by Jake Doevan - -

Attackers are using Netflix phishing emails to gain access to TLS-certified sites without much effort

Security researchers warned the public about a new wave of Netflix phishing emails that hit the world wide web several days ago. Suspicious emails lead users to a look-alike website that dramatically resembles the original Netflix site, as well as assures its legitimacy by providing a valid Transport Layer Security (TLS) certificate.[1] As a result, cybercrooks get a chance to steal the sensitive data from their victims and use it for monetary or another gain.

Hackers can easily obtain TLS certificate using vulnerabilities in the unpatched CMS software (such as Drupal[2]), as well as weak passwords. After breaking in, culprits can create phishing websites with a valid certificate and even use wildcard DNS records. These sites can be easily mistaken by regular users, as visually they look exactly like original ones. 

Bad actors use wildcard DNS record to make the fake domain point towards the same IP as the original websites use, by merely using subdomain/hostname. This means that hackers can obtain TLS certificate for a domain that is Netflix-related but is bogus, such as netflix.login.com or netflix.domain.com.

The original name embedded into the URL and the valid TLS license make the scam more believable. As a result, users agree to sign in using their credentials.

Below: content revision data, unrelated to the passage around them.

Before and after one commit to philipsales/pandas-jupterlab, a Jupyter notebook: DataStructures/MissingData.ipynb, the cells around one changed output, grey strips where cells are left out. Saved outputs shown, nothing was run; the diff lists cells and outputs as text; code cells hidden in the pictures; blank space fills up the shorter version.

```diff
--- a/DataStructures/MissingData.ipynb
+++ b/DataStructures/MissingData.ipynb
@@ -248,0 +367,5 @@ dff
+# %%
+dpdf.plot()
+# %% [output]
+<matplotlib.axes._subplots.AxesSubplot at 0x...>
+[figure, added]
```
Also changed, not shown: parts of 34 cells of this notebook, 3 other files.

It is not the first time cybercriminals are abusing Netflix' name. And it is not surprising, as nearly 60% of US citizens choose it for viewing shows and movies.[3] This means that the most of the phishing emails reach subscribers who can seriously get worried about the fact that their Netflix account may be suspended.

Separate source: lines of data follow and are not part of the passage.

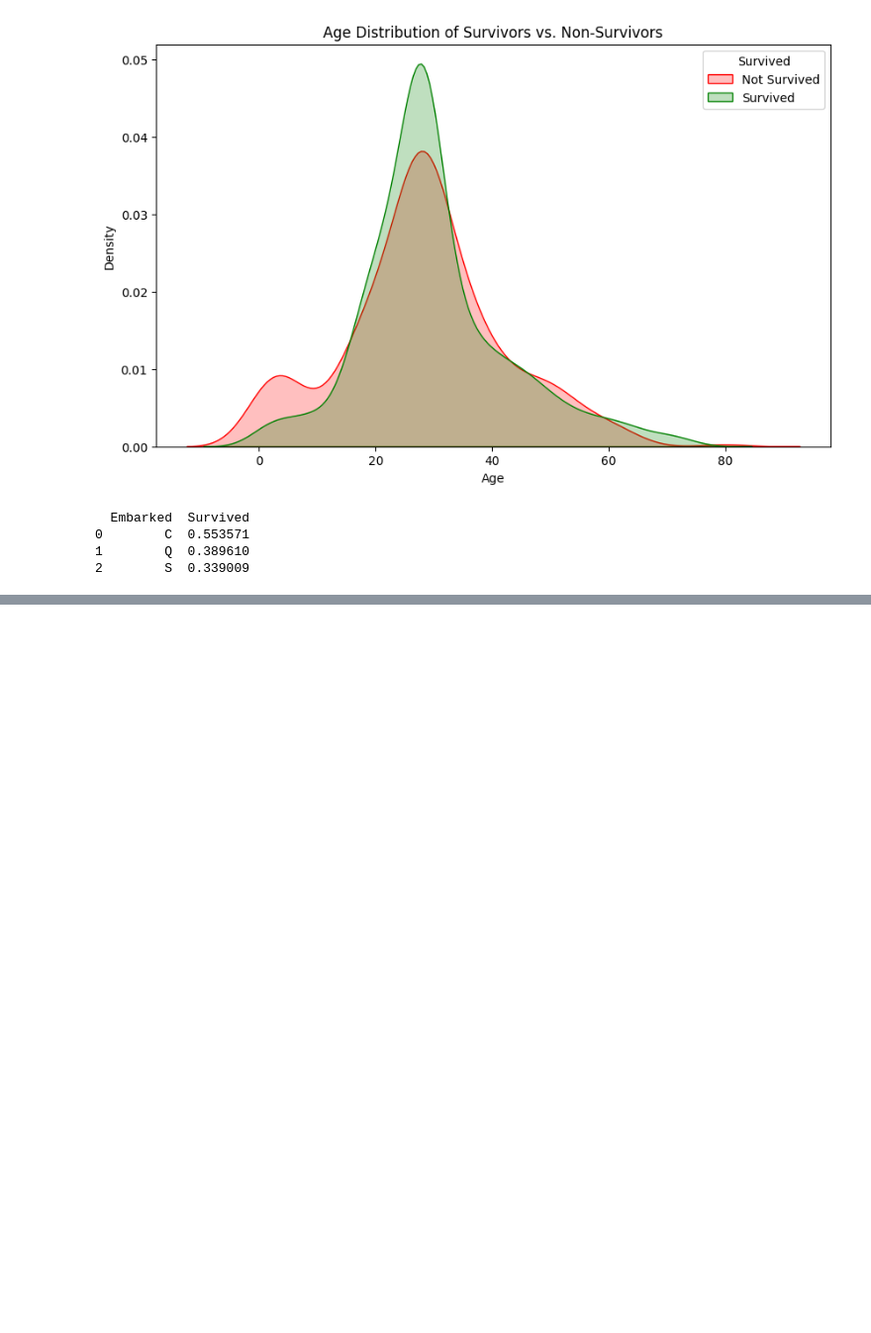
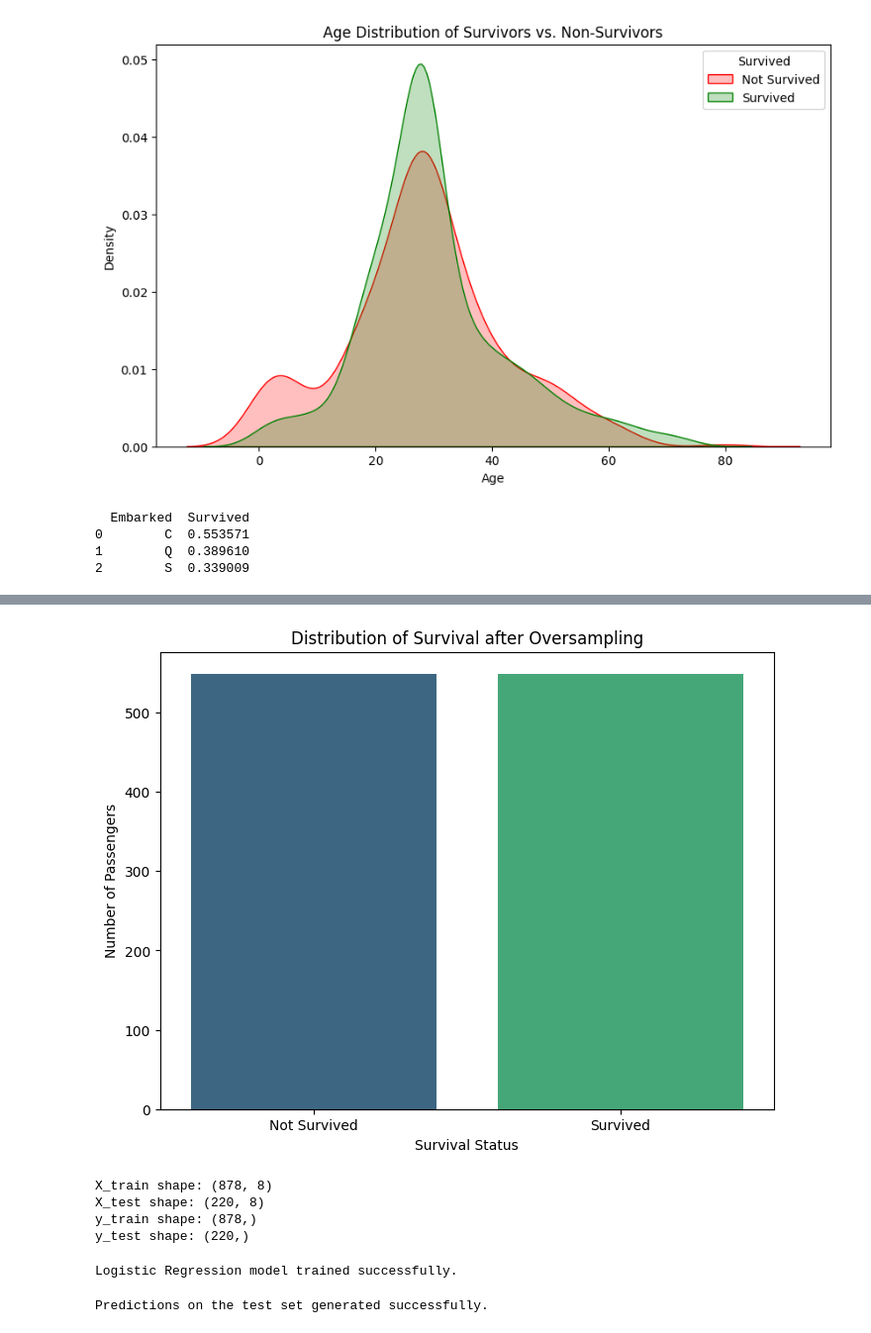
Before and after one commit to DataCommanderUsher/Titanic---Machine-Learning-from-Disaster, a Jupyter notebook: Titanic_Machine_Learning_from_Disaster.ipynb, the cells around one changed output, grey strips where cells are left out. Shown at 99% size. Saved outputs shown, nothing was run; the diff lists cells and outputs as text; code cells hidden in the pictures; blank space fills up the shorter version.

```diff
--- a/Titanic_Machine_Learning_from_Disaster.ipynb
+++ b/Titanic_Machine_Learning_from_Disaster.ipynb
@@ -272,0 +200,28 @@ plt.show()
+# %%
+plt.figure(figsize=(8, 6))
+sns.countplot(x=y_resampled, palette='viridis', hue=y_resampled, legend=False)
+plt.title('Distribution of Survival after Oversampling')
+plt.xlabel('Survival Status')
+plt.ylabel('Number of Passengers')
+plt.xticks(ticks=[0, 1], labels=['Not Survived', 'Survived'])
+plt.show()
+# %% [output]
+[figure, added]
+# %%
+# Split the oversampled data into training and testing sets
+X_train, X_test, y_train, y_test = train_test_split(X_resampled, y_resampled, test_size=0.2, random_state=42)
+# %% [output]
+X_train shape: (878, 8)
+X_test shape: (220, 8)
+y_train shape: (878,)
+y_test shape: (220,)
+# %%
+# Initialize and train the Logistic Regression model
+model = LogisticRegression(random_state=42, solver='liblinear') # Using 'liblinear' solver for better convergence with small datasets
+model.fit(X_train, y_train)
+# %% [output]
+Logistic Regression model trained successfully.
+# %%
+y_pred = model.predict(X_test)
+# %% [output]
+Predictions on the test set generated successfully.
```
Also changed, not shown: parts of 37 cells of this notebook.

Phishing email – not the strongest part of the scam

Crooks have been relying on social engineering since the early 2000s. This method is considered the most effective when it comes to distributing malware,[4] or making users enter their credentials into fake websites. Messages range from utterly fake-feeling to cleverly presented ones which often use logos, texts and other attributes of well know companies.

While the fake Netflix website is a success, the phishing email constructed by hackers does not seem very convincing. First of all, the email is marked as spam (email providers have an inbuilt scanner), and the message itself is not worded very well. It states the following:

We recently failed to validate your information, we hold on record for your account 
we need to ask you to complete a brief validation process in order to verify details.
Once that information has been updated, you can continue enjoying Netflix.
please click the button below to get started.

As soon as users click on the “Update account details,” they are led to a fake website which greatly resembles Netflix and is prompting to enter account details. The only difference is that the bogus site lacks the button which allows users to connect to the account using Facebook.

What do hackers do with obtained accounts?

Although Netflix accounts are not that valuable on the black market[5], the process of obtaining them is highly automated and can result in mass account detail harvesting. What is more, the attack is tough to spot as Netflix does not substantially limit the number of devices users can stream from. Therefore, unless the account is “kicked-off” for using too many streams, the owner will never find out that his or her account has been compromised.

Therefore, security experts urge users to protect themselves from cybercriminals and do not let them abuse their accounts, be it Netflix or any other personal account. It is essential to learn to recognize scam emails and never trust anything that is thrown at you. 

Finally, users are often not that concerned about stolen accounts, but the compromised account can lead to severe consequences, such as identity theft (that means that technically somebody can commit crimes under your name, and you may be liable) or stealing money directly from the bank account. Do not risk – only log in to websites via official websites and avoid links from emails as they can be fake.

About the author

Jake Doevan
Jake Doevan - Computer technology expert

Jake Doevan is one of News Editors for 2-spyware.com. He graduated from the Washington and Jefferson College , Communication and Journalism studies.

Contact Jake Doevan
About the company Esolutions

References